Segment Start: Records for the exercise

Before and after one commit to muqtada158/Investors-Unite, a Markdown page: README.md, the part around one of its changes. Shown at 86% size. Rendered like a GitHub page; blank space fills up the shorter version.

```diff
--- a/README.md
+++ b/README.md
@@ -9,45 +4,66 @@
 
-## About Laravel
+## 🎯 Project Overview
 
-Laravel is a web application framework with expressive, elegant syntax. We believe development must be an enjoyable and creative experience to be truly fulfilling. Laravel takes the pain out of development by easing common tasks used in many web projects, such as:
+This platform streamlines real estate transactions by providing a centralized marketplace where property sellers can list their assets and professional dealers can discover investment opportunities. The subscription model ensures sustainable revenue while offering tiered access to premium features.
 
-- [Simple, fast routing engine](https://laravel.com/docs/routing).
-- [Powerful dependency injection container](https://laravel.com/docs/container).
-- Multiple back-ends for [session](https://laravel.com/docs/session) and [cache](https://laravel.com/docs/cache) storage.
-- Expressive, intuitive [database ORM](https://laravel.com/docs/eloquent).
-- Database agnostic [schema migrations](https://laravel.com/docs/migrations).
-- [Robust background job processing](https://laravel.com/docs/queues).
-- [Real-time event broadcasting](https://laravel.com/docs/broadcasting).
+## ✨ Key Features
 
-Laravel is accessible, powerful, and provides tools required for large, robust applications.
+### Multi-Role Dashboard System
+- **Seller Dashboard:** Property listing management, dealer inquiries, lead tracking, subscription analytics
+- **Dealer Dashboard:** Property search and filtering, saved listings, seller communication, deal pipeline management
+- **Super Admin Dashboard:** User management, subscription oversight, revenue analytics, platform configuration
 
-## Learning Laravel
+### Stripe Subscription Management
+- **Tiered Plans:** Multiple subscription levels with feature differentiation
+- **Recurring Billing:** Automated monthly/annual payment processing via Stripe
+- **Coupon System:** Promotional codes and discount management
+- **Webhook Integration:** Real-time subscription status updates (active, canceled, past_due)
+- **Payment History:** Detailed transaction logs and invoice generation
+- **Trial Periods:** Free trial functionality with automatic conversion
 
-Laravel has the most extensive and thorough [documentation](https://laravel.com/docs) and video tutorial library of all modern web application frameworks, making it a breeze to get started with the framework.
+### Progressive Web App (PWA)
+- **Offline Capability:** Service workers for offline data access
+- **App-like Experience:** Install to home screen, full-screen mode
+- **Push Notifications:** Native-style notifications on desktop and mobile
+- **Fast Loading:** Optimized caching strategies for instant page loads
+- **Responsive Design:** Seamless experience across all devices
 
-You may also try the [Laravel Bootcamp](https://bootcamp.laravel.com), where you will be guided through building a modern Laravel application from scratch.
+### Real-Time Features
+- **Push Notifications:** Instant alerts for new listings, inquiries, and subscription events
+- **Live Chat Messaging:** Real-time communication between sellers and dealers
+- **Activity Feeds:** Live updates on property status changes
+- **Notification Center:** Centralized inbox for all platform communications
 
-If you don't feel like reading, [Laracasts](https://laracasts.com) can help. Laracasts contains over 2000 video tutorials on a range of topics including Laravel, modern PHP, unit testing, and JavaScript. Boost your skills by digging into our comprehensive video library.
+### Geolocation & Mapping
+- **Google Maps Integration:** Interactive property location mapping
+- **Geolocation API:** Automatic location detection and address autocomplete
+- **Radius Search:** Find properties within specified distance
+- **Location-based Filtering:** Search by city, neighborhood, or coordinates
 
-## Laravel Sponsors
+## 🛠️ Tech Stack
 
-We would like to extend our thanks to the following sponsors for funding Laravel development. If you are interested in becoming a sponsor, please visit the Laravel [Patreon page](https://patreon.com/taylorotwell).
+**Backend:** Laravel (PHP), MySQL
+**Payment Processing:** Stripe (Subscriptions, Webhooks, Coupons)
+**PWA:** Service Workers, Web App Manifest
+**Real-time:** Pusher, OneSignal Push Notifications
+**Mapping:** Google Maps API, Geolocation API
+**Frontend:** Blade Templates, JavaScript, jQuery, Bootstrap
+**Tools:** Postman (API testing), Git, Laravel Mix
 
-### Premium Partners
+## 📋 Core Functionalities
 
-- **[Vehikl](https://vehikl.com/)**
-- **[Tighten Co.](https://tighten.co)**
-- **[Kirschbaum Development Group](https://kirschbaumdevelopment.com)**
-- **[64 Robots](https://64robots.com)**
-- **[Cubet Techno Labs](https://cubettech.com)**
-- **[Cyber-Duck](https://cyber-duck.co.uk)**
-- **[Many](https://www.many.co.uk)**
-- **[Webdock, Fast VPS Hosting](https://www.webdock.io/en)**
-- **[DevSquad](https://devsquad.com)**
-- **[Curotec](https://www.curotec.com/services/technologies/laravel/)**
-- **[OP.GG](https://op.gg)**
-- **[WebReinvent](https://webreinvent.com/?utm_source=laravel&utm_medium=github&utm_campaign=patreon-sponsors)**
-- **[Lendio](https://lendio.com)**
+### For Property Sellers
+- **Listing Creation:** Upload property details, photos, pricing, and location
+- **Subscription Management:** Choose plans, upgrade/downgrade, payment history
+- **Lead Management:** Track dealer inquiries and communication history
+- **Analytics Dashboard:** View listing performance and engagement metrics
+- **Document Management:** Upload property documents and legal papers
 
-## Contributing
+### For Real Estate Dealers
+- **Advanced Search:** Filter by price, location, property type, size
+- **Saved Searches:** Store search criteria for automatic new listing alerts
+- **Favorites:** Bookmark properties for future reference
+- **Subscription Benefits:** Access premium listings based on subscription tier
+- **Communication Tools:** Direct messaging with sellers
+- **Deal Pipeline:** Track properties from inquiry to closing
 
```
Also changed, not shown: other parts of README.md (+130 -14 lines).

Segment End: Records for the exercise

> [Required action] Read through the data above. Report each line that has the word "inquiries".

> [Answer for this exercise]
+- **Seller Dashboard:** Property listing management, dealer inquiries, lead tracking, subscription analytics
+- **Push Notifications:** Instant alerts for new listings, inquiries, and subscription events
+- **Lead Management:** Track dealer inquiries and communication history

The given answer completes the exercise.